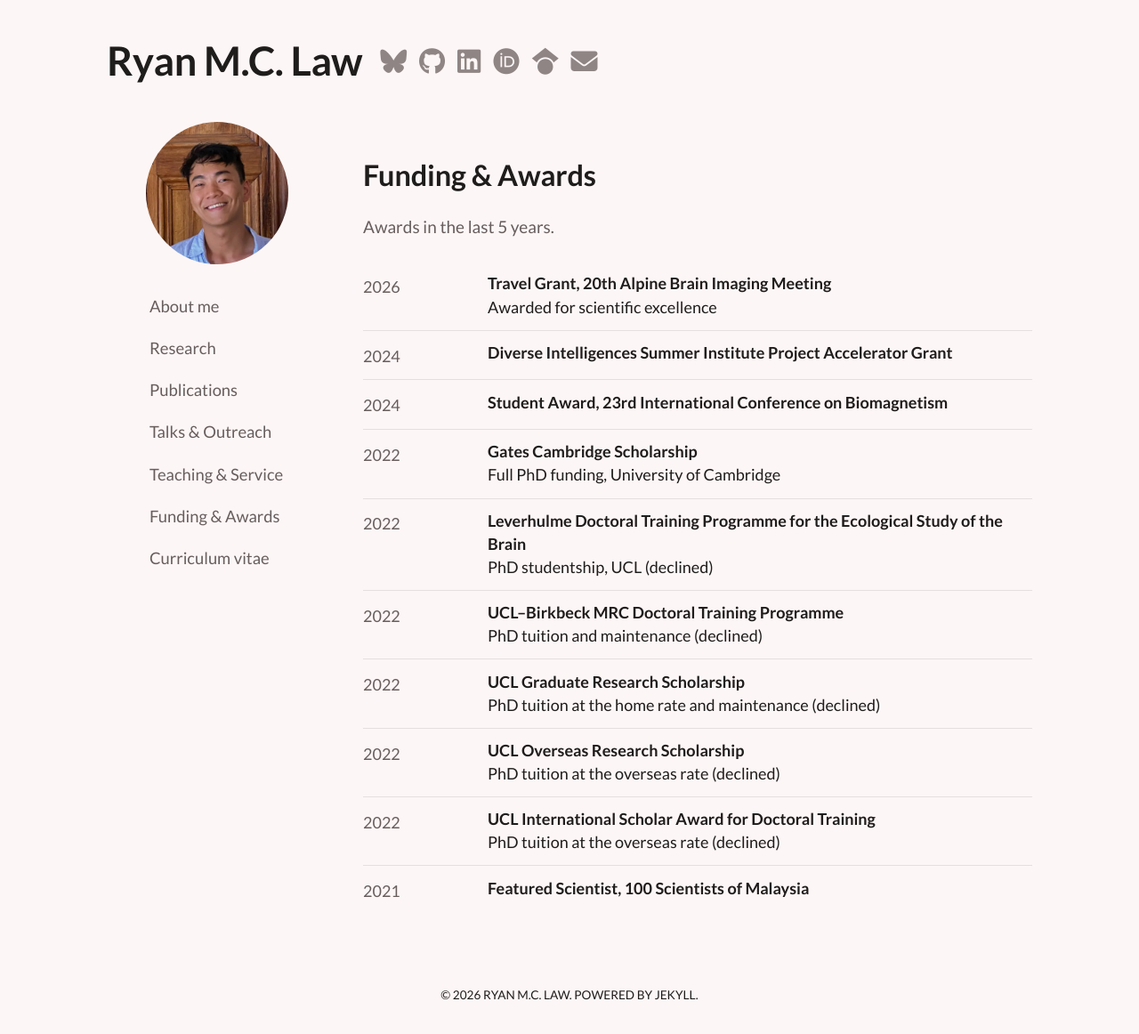
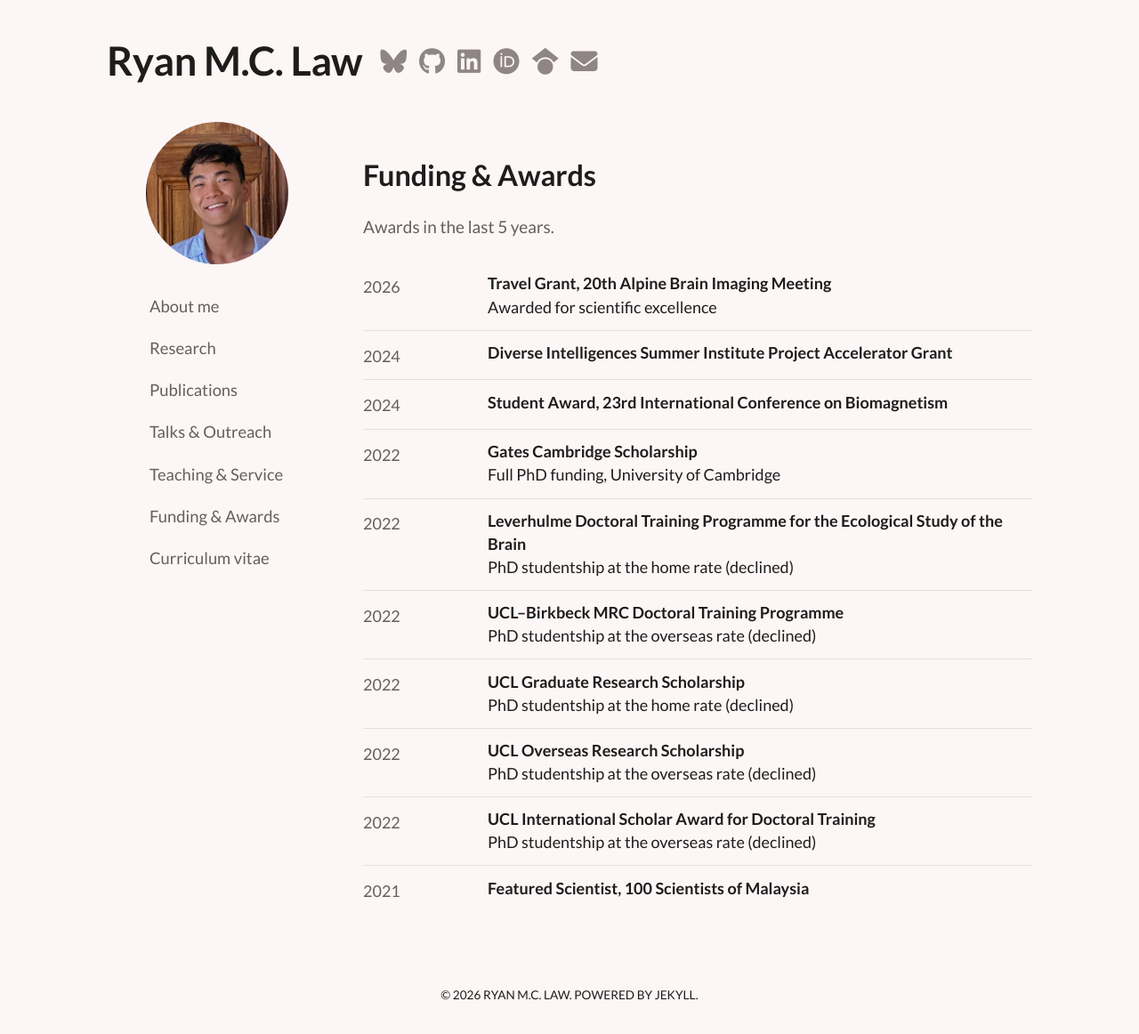
Before and after one commit to rmc-law/rmc-law.github.io, a Jekyll site: the page built from funding.md, in a window 1280 px wide. Shown: the whole page at 89% size. Built offline with Jekyll 4.4.1, drawn with Linux system fonts in a browser that asks for light colours; nearby versions of some CDN libraries.

Commit message:
Minor style adjustments

```diff
--- a/_data/awards.yml
+++ b/_data/awards.yml
@@ -18,23 +18,23 @@
 
 - when: "2022"
   title: Leverhulme Doctoral Training Programme for the Ecological Study of the Brain
-  detail: PhD studentship, UCL (declined)
+  detail: PhD studentship at the home rate (declined)
 
 - when: "2022"
   title: UCL–Birkbeck MRC Doctoral Training Programme
-  detail: PhD tuition and maintenance (declined)
+  detail: PhD studentship at the overseas rate (declined)
 
 - when: "2022"
   title: UCL Graduate Research Scholarship
-  detail: PhD tuition at the home rate and maintenance (declined)
+  detail: PhD studentship at the home rate (declined)
 
 - when: "2022"
   title: UCL Overseas Research Scholarship
-  detail: PhD tuition at the overseas rate (declined)
+  detail: PhD studentship at the overseas rate (declined)
 
 - when: "2022"
   title: UCL International Scholar Award for Doctoral Training
-  detail: PhD tuition at the overseas rate (declined)
+  detail: PhD studentship at the overseas rate (declined)
 
 - when: "2021"
   title: Featured Scientist, 100 Scientists of Malaysia
```
Also changed, not shown: _data/service.yml (+4 -3 lines).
+ + + +
- WHAT TO DO -
Retype the whole listing above exactly as written. Skip the pictures.

- REPLY TO THE TASK -
Before and after one commit to rmc-law/rmc-law.github.io, a Jekyll site: the page built from funding.md, in a window 1280 px wide. Shown: the whole page at 89% size. Built offline with Jekyll 4.4.1, drawn with Linux system fonts in a browser that asks for light colours; nearby versions of some CDN libraries.

Commit message:
Minor style adjustments

```diff
--- a/_data/awards.yml
+++ b/_data/awards.yml
@@ -18,23 +18,23 @@
 
 - when: "2022"
   title: Leverhulme Doctoral Training Programme for the Ecological Study of the Brain
-  detail: PhD studentship, UCL (declined)
+  detail: PhD studentship at the home rate (declined)
 
 - when: "2022"
   title: UCL–Birkbeck MRC Doctoral Training Programme
-  detail: PhD tuition and maintenance (declined)
+  detail: PhD studentship at the overseas rate (declined)
 
 - when: "2022"
   title: UCL Graduate Research Scholarship
-  detail: PhD tuition at the home rate and maintenance (declined)
+  detail: PhD studentship at the home rate (declined)
 
 - when: "2022"
   title: UCL Overseas Research Scholarship
-  detail: PhD tuition at the overseas rate (declined)
+  detail: PhD studentship at the overseas rate (declined)
 
 - when: "2022"
   title: UCL International Scholar Award for Doctoral Training
-  detail: PhD tuition at the overseas rate (declined)
+  detail: PhD studentship at the overseas rate (declined)
 
 - when: "2021"
   title: Featured Scientist, 100 Scientists of Malaysia
```
Also changed, not shown: _data/service.yml (+4 -3 lines).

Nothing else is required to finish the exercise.